━━━━━ RECORDS ━━━━━

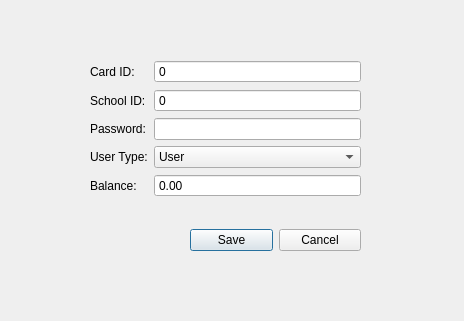
Above: src/windows/ui/AddUserDialog.ui from 1icolo/AUPay before the change. Below: the same form after it.
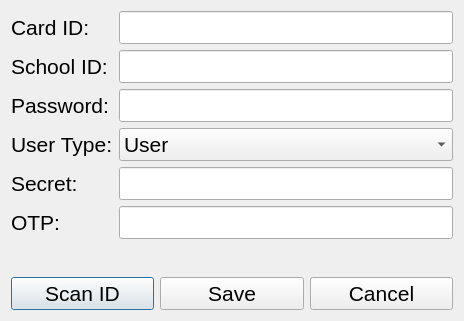
That is the form after the change.

Commit message: added OTP to Add User, hash encryption to card id, password, and secret

Patch:
```diff
--- a/src/windows/ui/AddUserDialog.ui
+++ b/src/windows/ui/AddUserDialog.ui
@@ -25,32 +25,109 @@
   <property name="modal">
    <bool>false</bool>
   </property>
-  <widget class="QWidget" name="formLayoutWidget">
-   <property name="geometry">
-    <rect>
-     <x>90</x>
-     <y>60</y>
-     <width>271</width>
-     <height>152</height>
-    </rect>
-   </property>
+  <layout class="QGridLayout" name="gridLayout">
+   <item row="1" column="0">
+    <layout class="QHBoxLayout" name="horizontalLayout">
+     <item>
+      <widget class="QPushButton" name="buttonScanId_addUser">
+       <property name="font">
+        <font>
+         <family>Segoe UI</family>
+         <pointsize>16</pointsize>
+        </font>
+       </property>
+       <property name="text">
+        <string>Scan ID</string>
+       </property>
+      </widget>
+     </item>
+     <item>
+      <widget class="QPushButton" name="buttonSave_addUser">
+       <property name="font">
+        <font>
+         <family>Segoe UI</family>
+         <pointsize>16</pointsize>
+        </font>
+       </property>
+       <property name="text">
+        <string>Save</string>
+       </property>
+      </widget>
+     </item>
+     <item>
+      <widget class="QPushButton" name="buttonCancel_addUser">
+       <property name="font">
+        <font>
+         <family>Segoe UI</family>
+         <pointsize>16</pointsize>
+        </font>
+       </property>
+       <property name="text">
+        <string>Cancel</string>
+       </property>
+      </widget>
+     </item>
+    </layout>
+   </item>
+   <item row="0" column="0">
    <layout class="QFormLayout" name="formLayout">
     <item row="0" column="0">
      <widget class="QLabel" name="label_5">
+       <property name="font">
+        <font>
+         <family>Segoe UI</family>
+         <pointsize>16</pointsize>
+        </font>
+       </property>
       <property name="text">
        <string>Card ID:</string>
       </property>
      </widget>
     </item>
+     <item row="0" column="1">
+      <widget class="QLineEdit" name="cardID_addUser">
+       <property name="font">
+        <font>
+         <family>Segoe UI</family>
+         <pointsize>16</pointsize>
+        </font>
+       </property>
+       <property name="readOnly">
+        <bool>true</bool>
+       </property>
+      </widget>
+     </item>
     <item row="1" column="0">
      <widget class="QLabel" name="label">
+       <property name="font">
+        <font>
+         <family>Segoe UI</family>
+         <pointsize>16</pointsize>
+        </font>
+       </property>
       <property name="text">
        <string>School ID:</string>
       </property>
      </widget>
     </item>
+     <item row="1" column="1">
+      <widget class="QLineEdit" name="schoolID_addUser">
+       <property name="font">
+        <font>
+         <family>Segoe UI</family>
+         <pointsize>16</pointsize>
+        </font>
+       </property>
+      </widget>
+     </item>
     <item row="2" column="0">
      <widget class="QLabel" name="label_2">
+       <property name="font">
+        <font>
+         <family>Segoe UI</family>
+         <pointsize>16</pointsize>
+        </font>
+       </property>
       <property name="text">
        <string>Password:</string>
       </property>
@@ -58,6 +135,12 @@
     </item>
     <item row="2" column="1">
      <widget class="QLineEdit" name="password_addUser">
+       <property name="font">
+        <font>
+         <family>Segoe UI</family>
+         <pointsize>16</pointsize>
+        </font>
+       </property>
       <property name="cursor">
        <cursorShape>IBeamCursor</cursorShape>
       </property>
@@ -77,6 +160,12 @@
     </item>
     <item row="3" column="0">
      <widget class="QLabel" name="label_3">
+       <property name="font">
+        <font>
+         <family>Segoe UI</family>
+         <pointsize>16</pointsize>
+        </font>
+       </property>
       <property name="text">
        <string>User Type:</string>
       </property>
@@ -84,6 +173,12 @@
     </item>
     <item row="3" column="1">
      <widget class="QComboBox" name="userType_addUser">
+       <property name="font">
+        <font>
+         <family>Segoe UI</family>
+         <pointsize>16</pointsize>
+        </font>
+       </property>
       <property name="focusPolicy">
        <enum>Qt::StrongFocus</enum>
       </property>
@@ -117,81 +212,56 @@
     </item>
     <item row="4" column="0">
      <widget class="QLabel" name="label_4">
+       <property name="font">
+        <font>
+         <family>Segoe UI</family>
+         <pointsize>16</pointsize>
+        </font>
+       </property>
       <property name="text">
-       <string>Balance:</string>
-      </property>
-     </widget>
-    </item>
-    <item row="0" column="1">
-     <widget class="QSpinBox" name="cardID_addUser">
-      <property name="focusPolicy">
-       <enum>Qt::StrongFocus</enum>
-      </property>
-      <property name="buttonSymbols">
-       <enum>QAbstractSpinBox::NoButtons</enum>
-      </property>
-      <property name="maximum">
-       <number>10000000</number>
-      </property>
-     </widget>
-    </item>
-    <item row="1" column="1">
-     <widget class="QSpinBox" name="schoolID_addUser">
-      <property name="focusPolicy">
-       <enum>Qt::StrongFocus</enum>
-      </property>
-      <property name="buttonSymbols">
-       <enum>QAbstractSpinBox::NoButtons</enum>
-      </property>
-      <property name="maximum">
-       <number>10000000</number>
-      </property>
-      <property name="stepType">
-       <enum>QAbstractSpinBox::DefaultStepType</enum>
+        <string>Secret:</string>
       </property>
      </widget>
     </item>
     <item row="4" column="1">
-     <widget class="QDoubleSpinBox" name="balance_addUser">
-      <property name="focusPolicy">
-       <enum>Qt::StrongFocus</enum>
-      </property>
-      <property name="buttonSymbols">
-       <enum>QAbstractSpinBox::NoButtons</enum>
-      </property>
-      <property name="maximum">
-       <double>10000000.990000000223517</double>
-      </property>
-     </widget>
-    </item>
-   </layout>
-  </widget>
-  <widget class="QWidget" name="horizontalLayoutWidget">
-   <property name="geometry">
-    <rect>
-     <x>190</x>
-     <y>220</y>
-     <width>171</width>
-     <height>41</height>
-    </rect>
-   </property>
-   <layout class="QHBoxLayout" name="horizontalLayout">
-    <item>
-     <widget class="QPushButton" name="buttonSave_addUser">
+      <widget class="QLineEdit" name="secret_addUser">
+       <property name="font">
+        <font>
+         <family>Segoe UI</family>
+         <pointsize>16</pointsize>
+        </font>
+       </property>
+       <property name="readOnly">
+        <bool>true</bool>
+       </property>
+      </widget>
+     </item>
+     <item row="5" column="0">
+      <widget class="QLabel" name="label_6">
+       <property name="font">
+        <font>
+         <family>Segoe UI</family>
+         <pointsize>16</pointsize>
+        </font>
+       </property>
       <property name="text">
-       <string>Save</string>
+        <string>OTP:</string>
       </property>
      </widget>
     </item>
-    <item>
-     <widget class="QPushButton" name="buttonCancel_addUser">
-      <property name="text">
-       <string>Cancel</string>
+     <item row="5" column="1">
+      <widget class="QLineEdit" name="otpt_addUser">
+       <property name="font">
+        <font>
+         <family>Segoe UI</family>
+         <pointsize>16</pointsize>
+        </font>
       </property>
      </widget>
     </item>
    </layout>
-  </widget>
+   </item>
+  </layout>
  </widget>
  <resources/>
  <connections/>
```
Lines whose indentation alone changed are shown as unchanged. The commit also changes 4 other files.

━━━━━

▸ TASK BRIEF
Output the listing above exactly, excluding all pictures.

▸ RESULT OF THE EXERCISE
Above: src/windows/ui/AddUserDialog.ui from 1icolo/AUPay before the change. Below: the same form after it.
That is the form after the change.

Commit message: added OTP to Add User, hash encryption to card id, password, and secret

Patch:
```diff
--- a/src/windows/ui/AddUserDialog.ui
+++ b/src/windows/ui/AddUserDialog.ui
@@ -25,32 +25,109 @@
   <property name="modal">
    <bool>false</bool>
   </property>
-  <widget class="QWidget" name="formLayoutWidget">
-   <property name="geometry">
-    <rect>
-     <x>90</x>
-     <y>60</y>
-     <width>271</width>
-     <height>152</height>
-    </rect>
-   </property>
+  <layout class="QGridLayout" name="gridLayout">
+   <item row="1" column="0">
+    <layout class="QHBoxLayout" name="horizontalLayout">
+     <item>
+      <widget class="QPushButton" name="buttonScanId_addUser">
+       <property name="font">
+        <font>
+         <family>Segoe UI</family>
+         <pointsize>16</pointsize>
+        </font>
+       </property>
+       <property name="text">
+        <string>Scan ID</string>
+       </property>
+      </widget>
+     </item>
+     <item>
+      <widget class="QPushButton" name="buttonSave_addUser">
+       <property name="font">
+        <font>
+         <family>Segoe UI</family>
+         <pointsize>16</pointsize>
+        </font>
+       </property>
+       <property name="text">
+        <string>Save</string>
+       </property>
+      </widget>
+     </item>
+     <item>
+      <widget class="QPushButton" name="buttonCancel_addUser">
+       <property name="font">
+        <font>
+         <family>Segoe UI</family>
+         <pointsize>16</pointsize>
+        </font>
+       </property>
+       <property name="text">
+        <string>Cancel</string>
+       </property>
+      </widget>
+     </item>
+    </layout>
+   </item>
+   <item row="0" column="0">
    <layout class="QFormLayout" name="formLayout">
     <item row="0" column="0">
      <widget class="QLabel" name="label_5">
+       <property name="font">
+        <font>
+         <family>Segoe UI</family>
+         <pointsize>16</pointsize>
+        </font>
+       </property>
       <property name="text">
        <string>Card ID:</string>
       </property>
      </widget>
     </item>
+     <item row="0" column="1">
+      <widget class="QLineEdit" name="cardID_addUser">
+       <property name="font">
+        <font>
+         <family>Segoe UI</family>
+         <pointsize>16</pointsize>
+        </font>
+       </property>
+       <property name="readOnly">
+        <bool>true</bool>
+       </property>
+      </widget>
+     </item>
     <item row="1" column="0">
      <widget class="QLabel" name="label">
+       <property name="font">
+        <font>
+         <family>Segoe UI</family>
+         <pointsize>16</pointsize>
+        </font>
+       </property>
       <property name="text">
        <string>School ID:</string>
       </property>
      </widget>
     </item>
+     <item row="1" column="1">
+      <widget class="QLineEdit" name="schoolID_addUser">
+       <property name="font">
+        <font>
+         <family>Segoe UI</family>
+         <pointsize>16</pointsize>
+        </font>
+       </property>
+      </widget>
+     </item>
     <item row="2" column="0">
      <widget class="QLabel" name="label_2">
+       <property name="font">
+        <font>
+         <family>Segoe UI</family>
+         <pointsize>16</pointsize>
+        </font>
+       </property>
       <property name="text">
        <string>Password:</string>
       </property>
@@ -58,6 +135,12 @@
     </item>
     <item row="2" column="1">
      <widget class="QLineEdit" name="password_addUser">
+       <property name="font">
+        <font>
+         <family>Segoe UI</family>
+         <pointsize>16</pointsize>
+        </font>
+       </property>
       <property name="cursor">
        <cursorShape>IBeamCursor</cursorShape>
       </property>
@@ -77,6 +160,12 @@
     </item>
     <item row="3" column="0">
      <widget class="QLabel" name="label_3">
+       <property name="font">
+        <font>
+         <family>Segoe UI</family>
+         <pointsize>16</pointsize>
+        </font>
+       </property>
       <property name="text">
        <string>User Type:</string>
       </property>
@@ -84,6 +173,12 @@
     </item>
     <item row="3" column="1">
      <widget class="QComboBox" name="userType_addUser">
+       <property name="font">
+        <font>
+         <family>Segoe UI</family>
+         <pointsize>16</pointsize>
+        </font>
+       </property>
       <property name="focusPolicy">
        <enum>Qt::StrongFocus</enum>
       </property>
@@ -117,81 +212,56 @@
     </item>
     <item row="4" column="0">
      <widget class="QLabel" name="label_4">
+       <property name="font">
+        <font>
+         <family>Segoe UI</family>
+         <pointsize>16</pointsize>
+        </font>
+       </property>
       <property name="text">
-       <string>Balance:</string>
-      </property>
-     </widget>
-    </item>
-    <item row="0" column="1">
-     <widget class="QSpinBox" name="cardID_addUser">
-      <property name="focusPolicy">
-       <enum>Qt::StrongFocus</enum>
-      </property>
-      <property name="buttonSymbols">
-       <enum>QAbstractSpinBox::NoButtons</enum>
-      </property>
-      <property name="maximum">
-       <number>10000000</number>
-      </property>
-     </widget>
-    </item>
-    <item row="1" column="1">
-     <widget class="QSpinBox" name="schoolID_addUser">
-      <property name="focusPolicy">
-       <enum>Qt::StrongFocus</enum>
-      </property>
-      <property name="buttonSymbols">
-       <enum>QAbstractSpinBox::NoButtons</enum>
-      </property>
-      <property name="maximum">
-       <number>10000000</number>
-      </property>
-      <property name="stepType">
-       <enum>QAbstractSpinBox::DefaultStepType</enum>
+        <string>Secret:</string>
       </property>
      </widget>
     </item>
     <item row="4" column="1">
-     <widget class="QDoubleSpinBox" name="balance_addUser">
-      <property name="focusPolicy">
-       <enum>Qt::StrongFocus</enum>
-      </property>
-      <property name="buttonSymbols">
-       <enum>QAbstractSpinBox::NoButtons</enum>
-      </property>
-      <property name="maximum">
-       <double>10000000.990000000223517</double>
-      </property>
-     </widget>
-    </item>
-   </layout>
-  </widget>
-  <widget class="QWidget" name="horizontalLayoutWidget">
-   <property name="geometry">
-    <rect>
-     <x>190</x>
-     <y>220</y>
-     <width>171</width>
-     <height>41</height>
-    </rect>
-   </property>
-   <layout class="QHBoxLayout" name="horizontalLayout">
-    <item>
-     <widget class="QPushButton" name="buttonSave_addUser">
+      <widget class="QLineEdit" name="secret_addUser">
+       <property name="font">
+        <font>
+         <family>Segoe UI</family>
+         <pointsize>16</pointsize>
+        </font>
+       </property>
+       <property name="readOnly">
+        <bool>true</bool>
+       </property>
+      </widget>
+     </item>
+     <item row="5" column="0">
+      <widget class="QLabel" name="label_6">
+       <property name="font">
+        <font>
+         <family>Segoe UI</family>
+         <pointsize>16</pointsize>
+        </font>
+       </property>
       <property name="text">
-       <string>Save</string>
+        <string>OTP:</string>
       </property>
      </widget>
     </item>
-    <item>
-     <widget class="QPushButton" name="buttonCancel_addUser">
-      <property name="text">
-       <string>Cancel</string>
+     <item row="5" column="1">
+      <widget class="QLineEdit" name="otpt_addUser">
+       <property name="font">
+        <font>
+         <family>Segoe UI</family>
+         <pointsize>16</pointsize>
+        </font>
       </property>
      </widget>
     </item>
    </layout>
-  </widget>
+   </item>
+  </layout>
  </widget>
  <resources/>
  <connections/>
```
Lines whose indentation alone changed are shown as unchanged. The commit also changes 4 other files.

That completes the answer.